If so, you certainly aren’t alone – thousands of your peers are also dreaming about starting their own businesses, being able to control their own schedules, deciding which jobs to accept or decline, and of course earning more money as a licensed professional.
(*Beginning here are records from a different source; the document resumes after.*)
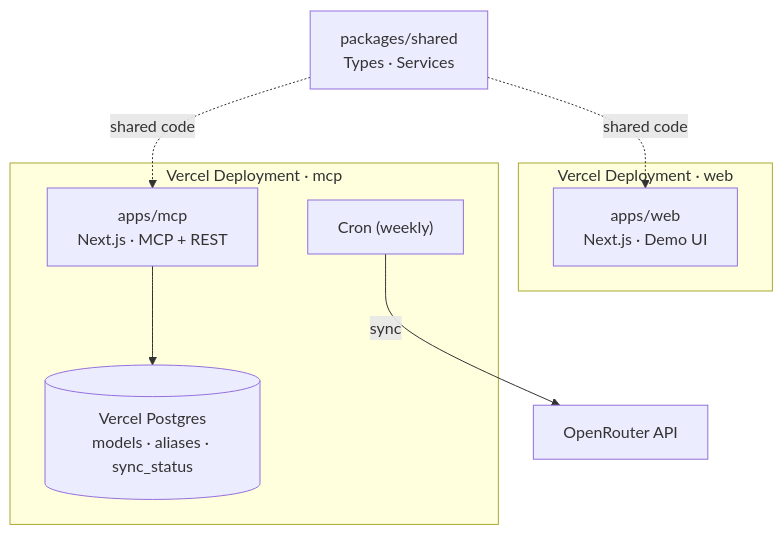
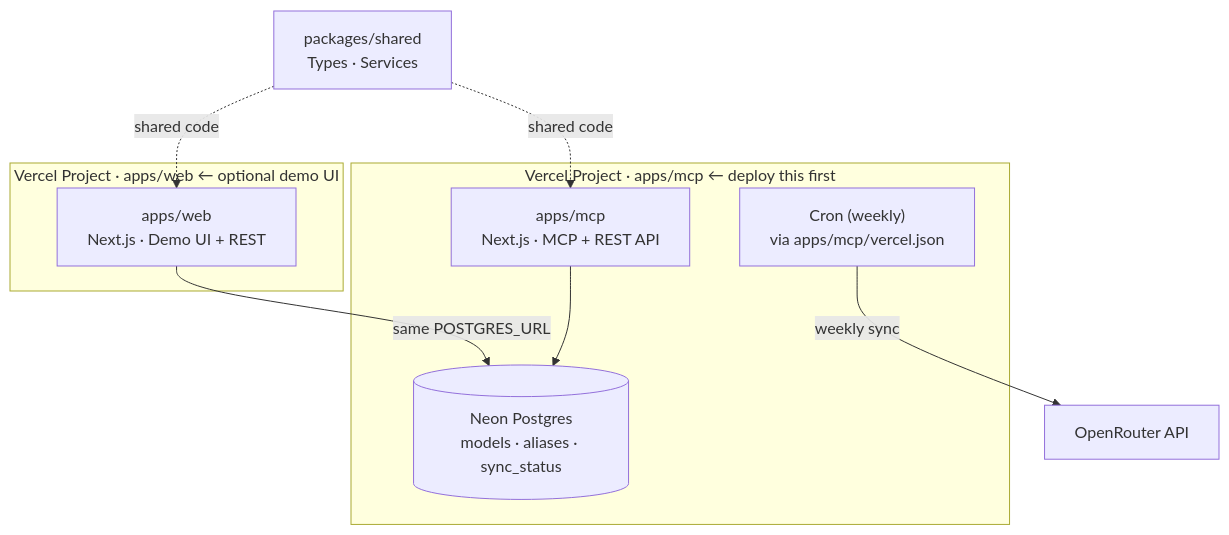
Before and after one commit to tj60647/openrouter-mcp-registry: the diagram in README.md, drawn with Mermaid. The commit also changed other lines of this file and 1 other file, not shown here.

First line of the commit message:
docs: rewrite README and fix vercel.json for accurate two-app Vercel deployment

````diff
--- a/README.md
+++ b/README.md
@@ -23,21 +23,22 @@
 ```mermaid
 graph TD
     shared["packages/shared\nTypes · Services"]
 
-    subgraph web_deploy["Vercel Deployment · web"]
-        webApp["apps/web\nNext.js · Demo UI"]
+    subgraph mcp_deploy["Vercel Project · apps/mcp  ← deploy this first"]
+        mcpApp["apps/mcp\nNext.js · MCP + REST API"]
+        db[("Neon Postgres\nmodels · aliases · sync_status")]
+        cron["Cron (weekly)\nvia apps/mcp/vercel.json"]
     end
 
-    subgraph mcp_deploy["Vercel Deployment · mcp"]
-        mcpApp["apps/mcp\nNext.js · MCP + REST"]
-        db[("Vercel Postgres\nmodels · aliases · sync_status")]
-        cron["Cron (weekly)"]
+    subgraph web_deploy["Vercel Project · apps/web  ← optional demo UI"]
+        webApp["apps/web\nNext.js · Demo UI + REST"]
     end
 
     openrouter["OpenRouter API"]
 
+    shared -.->|shared code| mcpApp
     shared -.->|shared code| webApp
-    shared -.->|shared code| mcpApp
     mcpApp --> db
-    cron -->|sync| openrouter
+    webApp -->|same POSTGRES_URL| db
+    cron -->|weekly sync| openrouter
 ```
````
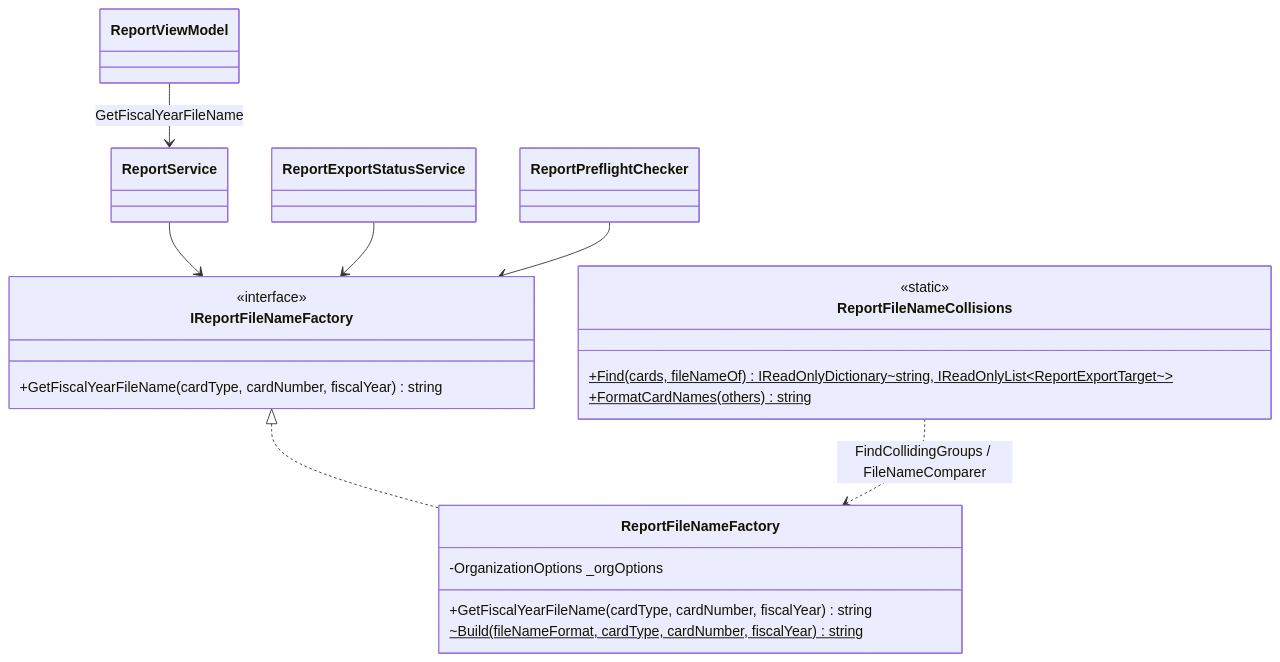
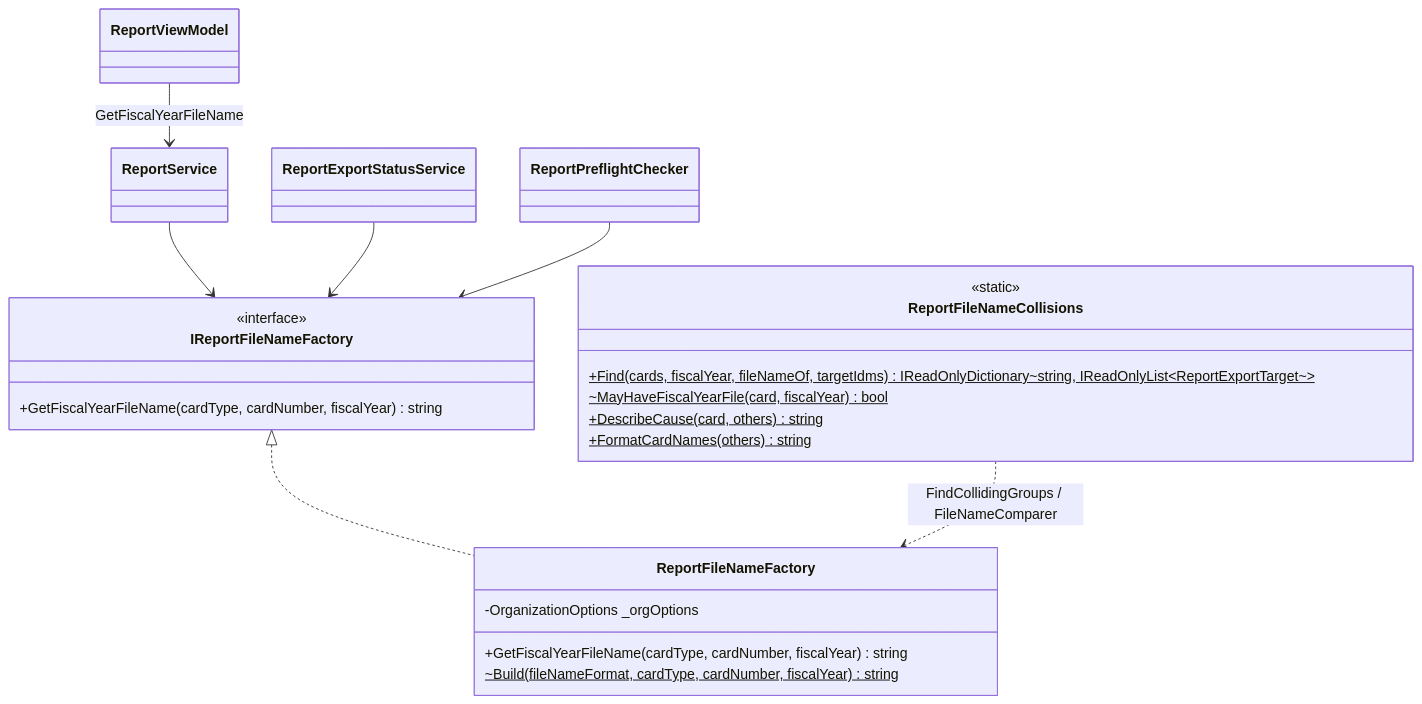
Diagram 20 of 53 in ICCardManager/docs/design/05_クラス設計書.md (kuwayamamasayuki/ICCardManager), drawn with Mermaid before and after one commit. The commit also changed other lines of this file and 21 other files, not shown here.

````diff
--- a/ICCardManager/docs/design/05_クラス設計書.md
+++ b/ICCardManager/docs/design/05_クラス設計書.md
@@ -1757,26 +1757,28 @@
 ```mermaid
 classDiagram
     class IReportFileNameFactory {
         <<interface>>
         +GetFiscalYearFileName(cardType, cardNumber, fiscalYear) string
     }
 
     class ReportFileNameFactory {
         -OrganizationOptions _orgOptions
         +GetFiscalYearFileName(cardType, cardNumber, fiscalYear) string
         ~Build(fileNameFormat, cardType, cardNumber, fiscalYear)$ string
     }
 
     IReportFileNameFactory <|.. ReportFileNameFactory
     ReportService --> IReportFileNameFactory
     ReportExportStatusService --> IReportFileNameFactory
     ReportPreflightChecker --> IReportFileNameFactory
     ReportViewModel --> ReportService : GetFiscalYearFileName
 
     class ReportFileNameCollisions {
         <<static>>
-        +Find(cards, fileNameOf)$ IReadOnlyDictionary~string, IReadOnlyList~ReportExportTarget~~
+        +Find(cards, fiscalYear, fileNameOf, targetIdms)$ IReadOnlyDictionary~string, IReadOnlyList~ReportExportTarget~~
+        ~MayHaveFiscalYearFile(card, fiscalYear)$ bool
+        +DescribeCause(card, others)$ string
         +FormatCardNames(others)$ string
     }
     ReportFileNameCollisions ..> ReportFileNameFactory : FindCollidingGroups / FileNameComparer
 ```
````
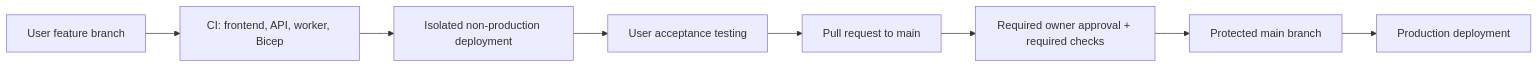
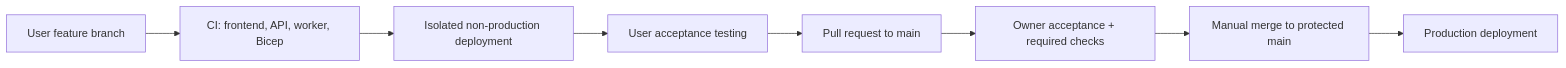
One commit to shivangsoni/resume_tool changed the diagram in README.md. Above: the diagram before and after it, drawn with Mermaid. The commit also changed other lines of this file, not shown here.

Commit message:
Document single-owner PR promotion

````diff
--- a/README.md
+++ b/README.md
@@ -49,10 +49,10 @@
 ```mermaid
 flowchart LR
     Feature[User feature branch] --> CI[CI: frontend, API, worker, Bicep]
     CI --> NonProd[Isolated non-production deployment]
     NonProd --> Test[User acceptance testing]
     Test --> PR[Pull request to main]
-    PR --> Approval[Required owner approval + required checks]
-    Approval --> Main[Protected main branch]
+    PR --> Approval[Owner acceptance + required checks]
+    Approval --> Main[Manual merge to protected main]
     Main --> Production[Production deployment]
 ```
````
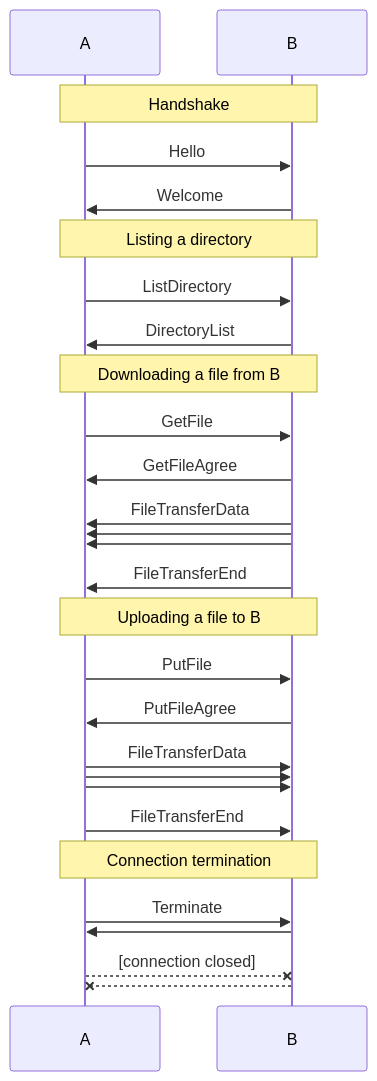
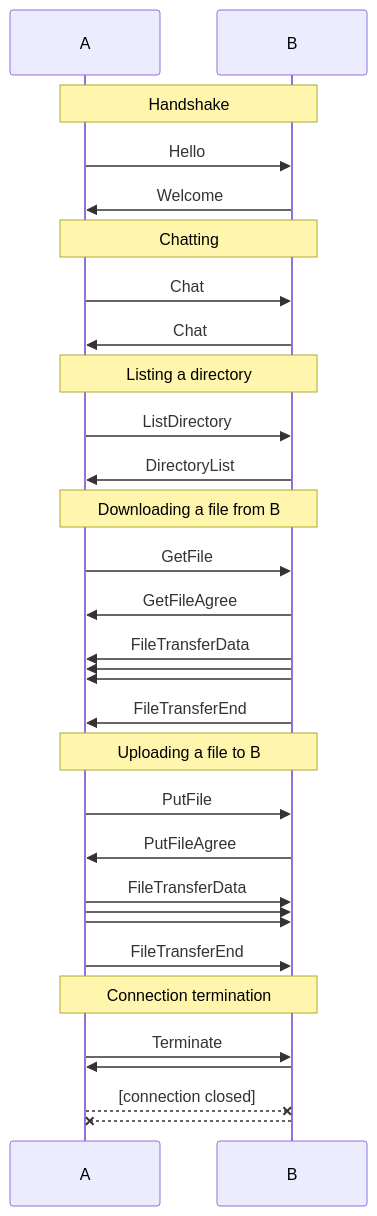
Before and after one commit to diamondburned/wftp: the diagram in README.md, drawn with Mermaid. The commit also changed other lines of this file, not shown here.

````diff
--- a/README.md
+++ b/README.md
@@ -98,28 +87,31 @@
 ```mermaid
 sequenceDiagram
     Note over A, B: Handshake
     A->>B: Hello
     B->>A: Welcome
+    Note over A, B: Chatting
+    A->>B: Chat
+    B->>A: Chat
     Note over A, B: Listing a directory
     A->>B: ListDirectory
     B->>A: DirectoryList
     Note over A, B: Downloading a file from B
     A->>B: GetFile
     B->>A: GetFileAgree
     B->>A: FileTransferData
     B->>A: 
     B->>A: 
     B->>A: FileTransferEnd
     Note over A, B: Uploading a file to B
     A->>B: PutFile
     B->>A: PutFileAgree
     A->>B: FileTransferData
     A->>B: 
     A->>B: 
     A->>B: FileTransferEnd
     Note over A, B: Connection termination
     A->>B: Terminate
     B->>A: 
     A--xB: [connection closed]
     B--xA: 
 ```
````
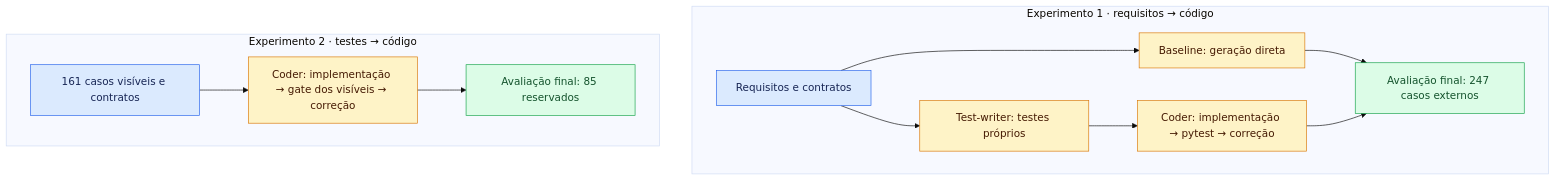
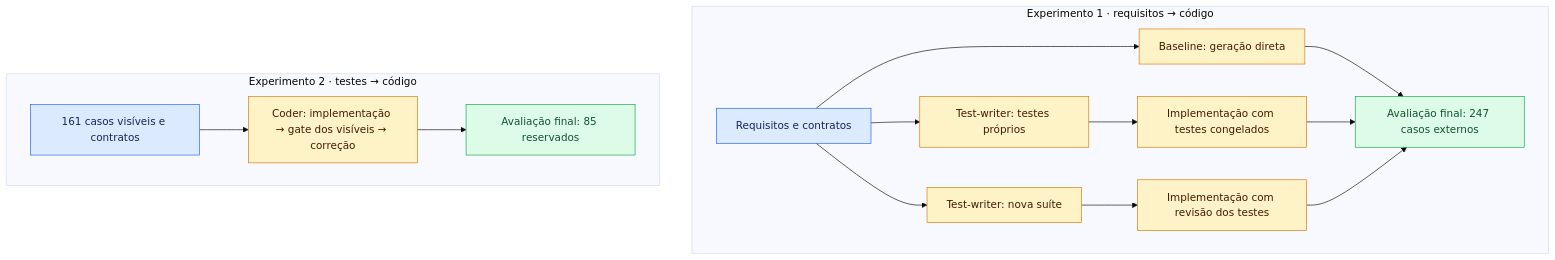
Before and after one commit to Educg550/tcc: the diagram in docs/metodologia.md, drawn with Mermaid (base theme). The commit also changed other lines of this file and 1 other file, not shown here.

Commit message:
Atualiza intro e metodologia com TDD com revisão e rodada com feedback

````diff
--- a/docs/metodologia.md
+++ b/docs/metodologia.md
@@ -128,20 +129,23 @@
 ```mermaid
 flowchart TB
     subgraph E1["Experimento 1 · requisitos → código"]
         R["Requisitos e contratos"] --> B["Baseline: geração direta"]
         R --> T["Test-writer: testes próprios"]
-        T --> C["Coder: implementação → pytest → correção"]
+        T --> C["Implementação com testes congelados"]
+        R --> U["Test-writer: nova suíte"]
+        U --> P["Implementação com revisão dos testes"]
         B --> G["Avaliação final: 247 casos externos"]
         C --> G
+        P --> G
     end
     subgraph E2["Experimento 2 · testes → código"]
         V["161 casos visíveis e contratos"] --> W["Coder: implementação → gate dos visíveis → correção"]
         W --> H["Avaliação final: 85 reservados"]
     end
     classDef entrada fill:#dbeafe,stroke:#2563eb,color:#172554
     classDef geracao fill:#fef3c7,stroke:#d97706,color:#451a03
     classDef avaliacao fill:#dcfce7,stroke:#16a34a,color:#14532d
     class R,V entrada
-    class B,T,C,W geracao
+    class B,T,C,U,P,W geracao
     class G,H avaliacao
 ```
````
And yet, only a small number of those construction professionals will actually take the next step, become licensed contractors, and achieve their dreams. Why is that? In our experience, it usually comes down to a few common misconceptions:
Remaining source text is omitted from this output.